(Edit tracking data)

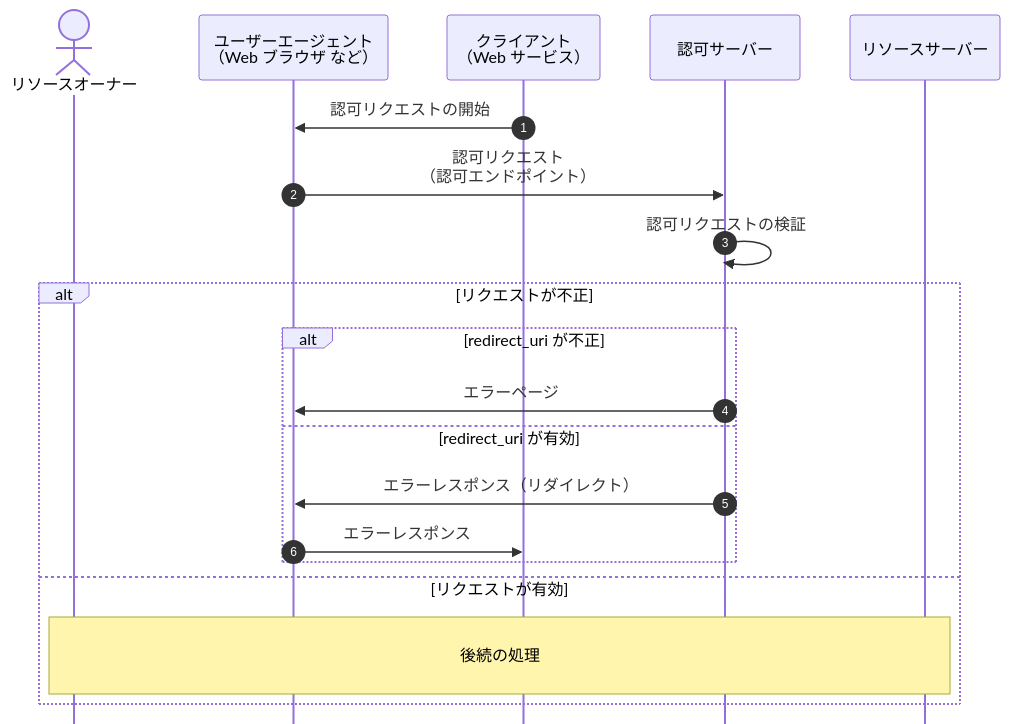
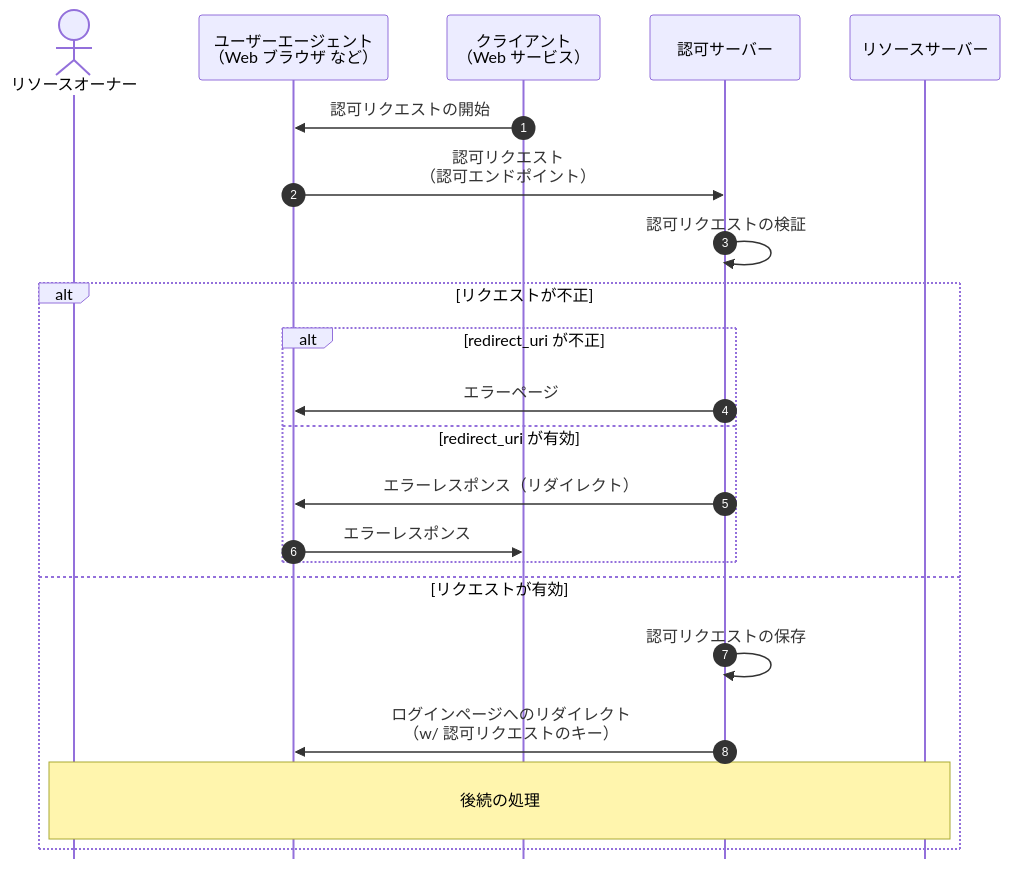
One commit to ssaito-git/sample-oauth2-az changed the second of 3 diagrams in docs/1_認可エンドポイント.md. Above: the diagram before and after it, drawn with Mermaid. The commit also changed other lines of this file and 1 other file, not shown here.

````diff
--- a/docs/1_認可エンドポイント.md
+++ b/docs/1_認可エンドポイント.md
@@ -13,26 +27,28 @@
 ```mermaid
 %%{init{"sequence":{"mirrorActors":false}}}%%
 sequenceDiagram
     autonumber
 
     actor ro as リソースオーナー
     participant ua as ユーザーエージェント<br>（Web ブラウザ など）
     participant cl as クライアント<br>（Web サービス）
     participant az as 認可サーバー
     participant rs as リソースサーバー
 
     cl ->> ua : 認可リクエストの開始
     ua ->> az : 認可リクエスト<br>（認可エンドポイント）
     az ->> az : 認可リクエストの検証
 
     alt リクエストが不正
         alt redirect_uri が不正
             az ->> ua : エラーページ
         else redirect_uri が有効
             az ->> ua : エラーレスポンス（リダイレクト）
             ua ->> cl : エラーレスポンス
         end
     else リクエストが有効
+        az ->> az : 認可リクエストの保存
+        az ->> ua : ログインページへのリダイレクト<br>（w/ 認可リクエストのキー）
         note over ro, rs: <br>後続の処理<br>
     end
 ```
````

(Directions for this task): Output every entry word for word, but omit the pictures.

(Result of the exercise):
One commit to ssaito-git/sample-oauth2-az changed the second of 3 diagrams in docs/1_認可エンドポイント.md. Above: the diagram before and after it, drawn with Mermaid. The commit also changed other lines of this file and 1 other file, not shown here.

````diff
--- a/docs/1_認可エンドポイント.md
+++ b/docs/1_認可エンドポイント.md
@@ -13,26 +27,28 @@
 ```mermaid
 %%{init{"sequence":{"mirrorActors":false}}}%%
 sequenceDiagram
     autonumber
 
     actor ro as リソースオーナー
     participant ua as ユーザーエージェント<br>（Web ブラウザ など）
     participant cl as クライアント<br>（Web サービス）
     participant az as 認可サーバー
     participant rs as リソースサーバー
 
     cl ->> ua : 認可リクエストの開始
     ua ->> az : 認可リクエスト<br>（認可エンドポイント）
     az ->> az : 認可リクエストの検証
 
     alt リクエストが不正
         alt redirect_uri が不正
             az ->> ua : エラーページ
         else redirect_uri が有効
             az ->> ua : エラーレスポンス（リダイレクト）
             ua ->> cl : エラーレスポンス
         end
     else リクエストが有効
+        az ->> az : 認可リクエストの保存
+        az ->> ua : ログインページへのリダイレクト<br>（w/ 認可リクエストのキー）
         note over ro, rs: <br>後続の処理<br>
     end
 ```
````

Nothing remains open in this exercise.